Work task:
Every entry that follows must be written out exactly, apart from its pictures.

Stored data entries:
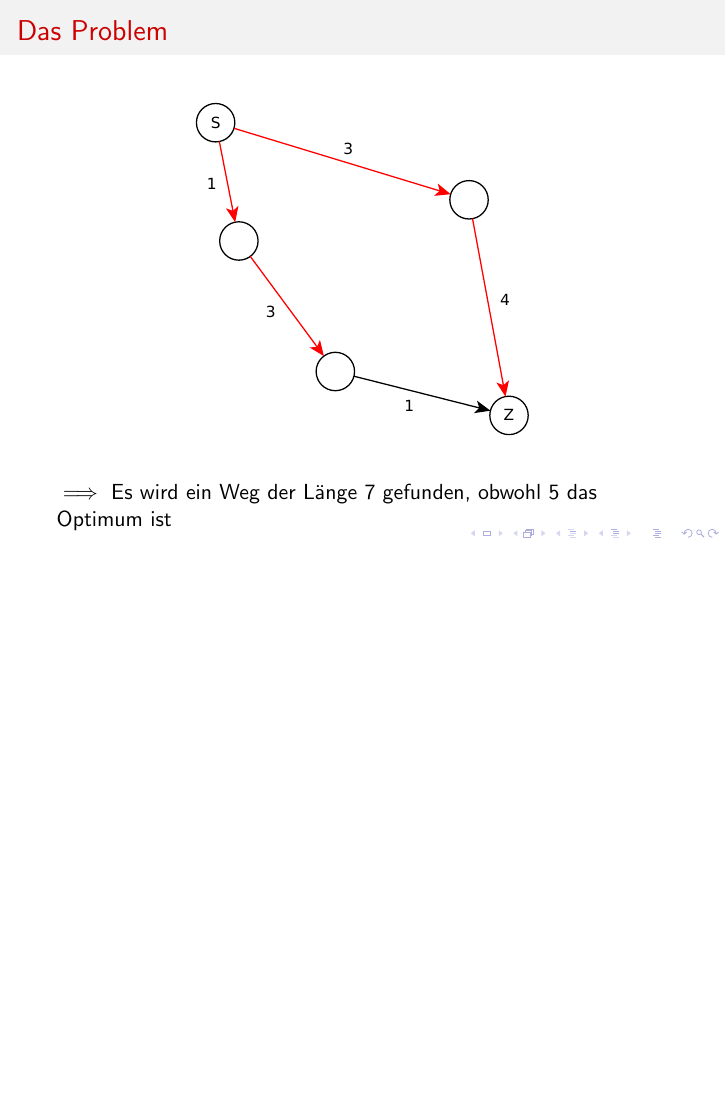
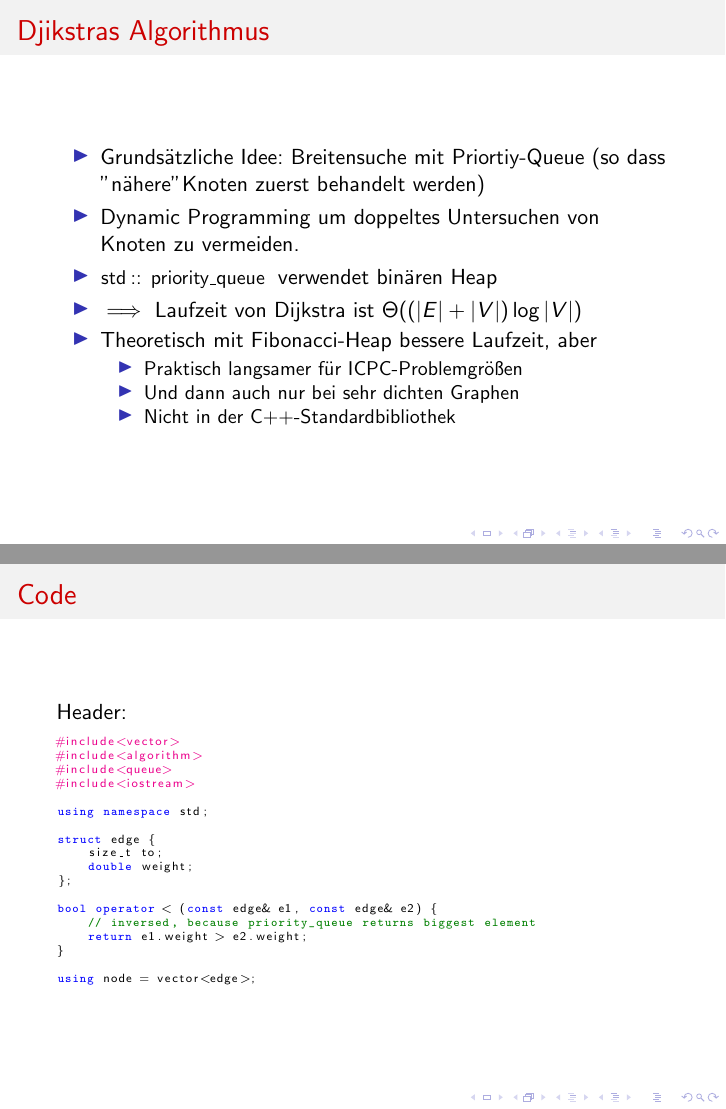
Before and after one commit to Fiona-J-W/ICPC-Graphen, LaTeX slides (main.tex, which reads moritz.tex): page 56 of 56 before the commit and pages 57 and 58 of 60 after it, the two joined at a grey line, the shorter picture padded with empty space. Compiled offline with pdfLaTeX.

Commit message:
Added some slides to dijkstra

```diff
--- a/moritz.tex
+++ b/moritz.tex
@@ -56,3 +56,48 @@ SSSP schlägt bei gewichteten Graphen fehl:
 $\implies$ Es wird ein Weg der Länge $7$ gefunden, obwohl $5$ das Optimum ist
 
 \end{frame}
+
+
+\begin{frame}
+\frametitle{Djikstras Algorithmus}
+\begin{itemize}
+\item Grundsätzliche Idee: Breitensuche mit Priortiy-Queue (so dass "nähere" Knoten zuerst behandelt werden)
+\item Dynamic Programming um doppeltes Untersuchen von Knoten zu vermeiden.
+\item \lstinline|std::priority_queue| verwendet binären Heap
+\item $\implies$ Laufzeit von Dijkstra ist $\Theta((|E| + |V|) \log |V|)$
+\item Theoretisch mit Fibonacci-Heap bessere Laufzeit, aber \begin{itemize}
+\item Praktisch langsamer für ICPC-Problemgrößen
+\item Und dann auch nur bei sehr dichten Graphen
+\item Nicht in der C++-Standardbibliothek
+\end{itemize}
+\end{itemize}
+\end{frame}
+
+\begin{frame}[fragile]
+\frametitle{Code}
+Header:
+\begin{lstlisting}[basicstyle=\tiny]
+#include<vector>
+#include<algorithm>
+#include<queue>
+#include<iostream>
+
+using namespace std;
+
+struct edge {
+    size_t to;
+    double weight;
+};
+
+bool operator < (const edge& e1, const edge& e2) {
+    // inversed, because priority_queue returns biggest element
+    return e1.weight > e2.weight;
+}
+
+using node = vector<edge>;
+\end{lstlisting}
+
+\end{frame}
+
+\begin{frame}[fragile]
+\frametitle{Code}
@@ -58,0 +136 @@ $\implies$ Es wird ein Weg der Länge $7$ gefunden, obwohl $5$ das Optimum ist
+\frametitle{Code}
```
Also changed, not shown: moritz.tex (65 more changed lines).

Response to the task:
Before and after one commit to Fiona-J-W/ICPC-Graphen, LaTeX slides (main.tex, which reads moritz.tex): page 56 of 56 before the commit and pages 57 and 58 of 60 after it, the two joined at a grey line, the shorter picture padded with empty space. Compiled offline with pdfLaTeX.

Commit message:
Added some slides to dijkstra

```diff
--- a/moritz.tex
+++ b/moritz.tex
@@ -56,3 +56,48 @@ SSSP schlägt bei gewichteten Graphen fehl:
 $\implies$ Es wird ein Weg der Länge $7$ gefunden, obwohl $5$ das Optimum ist
 
 \end{frame}
+
+
+\begin{frame}
+\frametitle{Djikstras Algorithmus}
+\begin{itemize}
+\item Grundsätzliche Idee: Breitensuche mit Priortiy-Queue (so dass "nähere" Knoten zuerst behandelt werden)
+\item Dynamic Programming um doppeltes Untersuchen von Knoten zu vermeiden.
+\item \lstinline|std::priority_queue| verwendet binären Heap
+\item $\implies$ Laufzeit von Dijkstra ist $\Theta((|E| + |V|) \log |V|)$
+\item Theoretisch mit Fibonacci-Heap bessere Laufzeit, aber \begin{itemize}
+\item Praktisch langsamer für ICPC-Problemgrößen
+\item Und dann auch nur bei sehr dichten Graphen
+\item Nicht in der C++-Standardbibliothek
+\end{itemize}
+\end{itemize}
+\end{frame}
+
+\begin{frame}[fragile]
+\frametitle{Code}
+Header:
+\begin{lstlisting}[basicstyle=\tiny]
+#include<vector>
+#include<algorithm>
+#include<queue>
+#include<iostream>
+
+using namespace std;
+
+struct edge {
+    size_t to;
+    double weight;
+};
+
+bool operator < (const edge& e1, const edge& e2) {
+    // inversed, because priority_queue returns biggest element
+    return e1.weight > e2.weight;
+}
+
+using node = vector<edge>;
+\end{lstlisting}
+
+\end{frame}
+
+\begin{frame}[fragile]
+\frametitle{Code}
@@ -58,0 +136 @@ $\implies$ Es wird ein Weg der Länge $7$ gefunden, obwohl $5$ das Optimum ist
+\frametitle{Code}
```
Also changed, not shown: moritz.tex (65 more changed lines).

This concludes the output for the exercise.